Some Patterns of Current was a choreographic installation made by straybird with Sheila at Hampton Library.  straybird were artists-in-residence at the Library for several months as part of Richmond Borough Arts Service's Dance In Libraries project. The final piece opened on the 8th November 2014 and ran until the 7th December 2014. The works installed included site-based sound; images and sculptural objects centred around the question How Does a Library Move?

As Lucy Cash wrote on the project blog:

"if you look for long enough you begin to see movement in unexpected and overlooked places (or as part of ‘systems’ which are not fixed to a geographical location) ... on the one hand we’ve been thinking about the books and library users as tiny parts of the (body of the) library and looking at how they move, and on the other hand we might begin to think of the library as itself a single book with many pages…"

What was actually installed?

  • A song for John Beard (a previous tenant of the building) was placed in the entrance hall. Text was also arranged on the walls.  
  • Via the use of tiny, hidden and surface vibrating speakers a bookshelf, a mantlepiece and a small desk were encouraged to speak their thoughts (listen to these below).
  • A discarded book was ceremonially burnt, returned to the library and set it in an elevated position.
  • Some images from an early handbook of political gesture were installed into the children’s section of the library. 
  • Altering its scale and orientation, a fragment of the fireplace tile pattern was re-sited so it framed the view through the entrance hall windows.
  • An artist’s talk about the residency and the making of the work was given on 15th November. Audience were invited to shape the talk by requesting a letter between A and Z, each of which had a corresponding footnote that revealed a particular thought or detail behind the work (For example: FLOW, PATTERN; DEER (and HOCKEY); CHOREOGRAPHY; LISTS OF BANNED BOOKS; (THE) BASEMENT; RAY BRADBURY; VIBRATION; NEGOTIATION and TAGGS ISLAND).
  • Particular attention was paid to the work of local prolific writer Winifred Graham (forgotten and no longer stocked in the library) and William Ewart (another previous tenant and campaigner for free Public Libraries). 
  • An Index was designed to help visitor's navigate the installation.
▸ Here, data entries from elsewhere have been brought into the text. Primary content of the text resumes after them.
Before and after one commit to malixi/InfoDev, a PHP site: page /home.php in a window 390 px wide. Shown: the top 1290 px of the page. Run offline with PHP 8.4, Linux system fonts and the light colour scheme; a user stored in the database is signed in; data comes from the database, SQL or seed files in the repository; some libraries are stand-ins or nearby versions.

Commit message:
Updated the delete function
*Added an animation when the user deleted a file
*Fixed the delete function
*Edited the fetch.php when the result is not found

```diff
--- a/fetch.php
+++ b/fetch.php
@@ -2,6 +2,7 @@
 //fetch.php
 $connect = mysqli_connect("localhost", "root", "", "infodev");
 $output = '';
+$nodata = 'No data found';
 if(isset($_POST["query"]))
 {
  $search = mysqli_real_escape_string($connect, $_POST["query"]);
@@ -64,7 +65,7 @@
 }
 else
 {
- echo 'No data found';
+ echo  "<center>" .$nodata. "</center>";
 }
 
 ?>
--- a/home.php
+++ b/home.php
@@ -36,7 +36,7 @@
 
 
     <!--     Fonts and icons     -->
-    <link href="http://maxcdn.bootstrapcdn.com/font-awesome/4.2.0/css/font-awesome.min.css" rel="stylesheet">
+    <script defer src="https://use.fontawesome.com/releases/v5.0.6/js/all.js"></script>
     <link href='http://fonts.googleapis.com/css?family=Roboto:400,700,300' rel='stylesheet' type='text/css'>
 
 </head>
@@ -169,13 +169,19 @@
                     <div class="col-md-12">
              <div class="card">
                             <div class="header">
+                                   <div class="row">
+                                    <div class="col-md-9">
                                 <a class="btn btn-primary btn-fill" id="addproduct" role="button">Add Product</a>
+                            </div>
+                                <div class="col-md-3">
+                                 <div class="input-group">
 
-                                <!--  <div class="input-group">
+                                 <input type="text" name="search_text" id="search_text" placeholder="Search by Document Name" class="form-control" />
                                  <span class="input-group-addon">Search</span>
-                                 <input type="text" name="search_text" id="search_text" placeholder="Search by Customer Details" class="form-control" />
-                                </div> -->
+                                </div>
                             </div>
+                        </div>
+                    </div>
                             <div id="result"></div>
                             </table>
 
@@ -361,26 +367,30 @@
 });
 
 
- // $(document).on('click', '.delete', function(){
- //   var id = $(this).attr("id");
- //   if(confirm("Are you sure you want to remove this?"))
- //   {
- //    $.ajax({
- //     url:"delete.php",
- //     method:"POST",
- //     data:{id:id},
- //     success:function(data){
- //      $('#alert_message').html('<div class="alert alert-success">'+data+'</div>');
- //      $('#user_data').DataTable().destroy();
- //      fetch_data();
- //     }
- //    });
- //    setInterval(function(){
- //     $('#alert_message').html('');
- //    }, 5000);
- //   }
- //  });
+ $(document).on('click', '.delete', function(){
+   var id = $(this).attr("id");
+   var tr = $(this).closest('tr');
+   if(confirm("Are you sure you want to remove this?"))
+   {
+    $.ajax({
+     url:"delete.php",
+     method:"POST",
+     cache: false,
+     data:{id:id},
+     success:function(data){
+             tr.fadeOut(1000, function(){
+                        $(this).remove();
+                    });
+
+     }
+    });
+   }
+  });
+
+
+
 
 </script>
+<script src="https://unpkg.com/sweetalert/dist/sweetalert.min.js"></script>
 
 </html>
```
For more information on the project take a look at the straybird blog

Photography by Tricia de Courcy Ling


Lovely installation – subtle yet brings out curiosity in the visitor. It made me look anew at views, pictures and spaces. Thank you.
— Visitors Comments book
I felt connected to a place I’ve never visited; engaged with layers of histories and conceptions.
— Visitors Comments book
Very thought-provoking – makes me connect with the library, books, stories / lives. And the transient nature of it all. The debt to trees for paper…I wish the writing / stencils on the walls could remain….
— Visitors comments book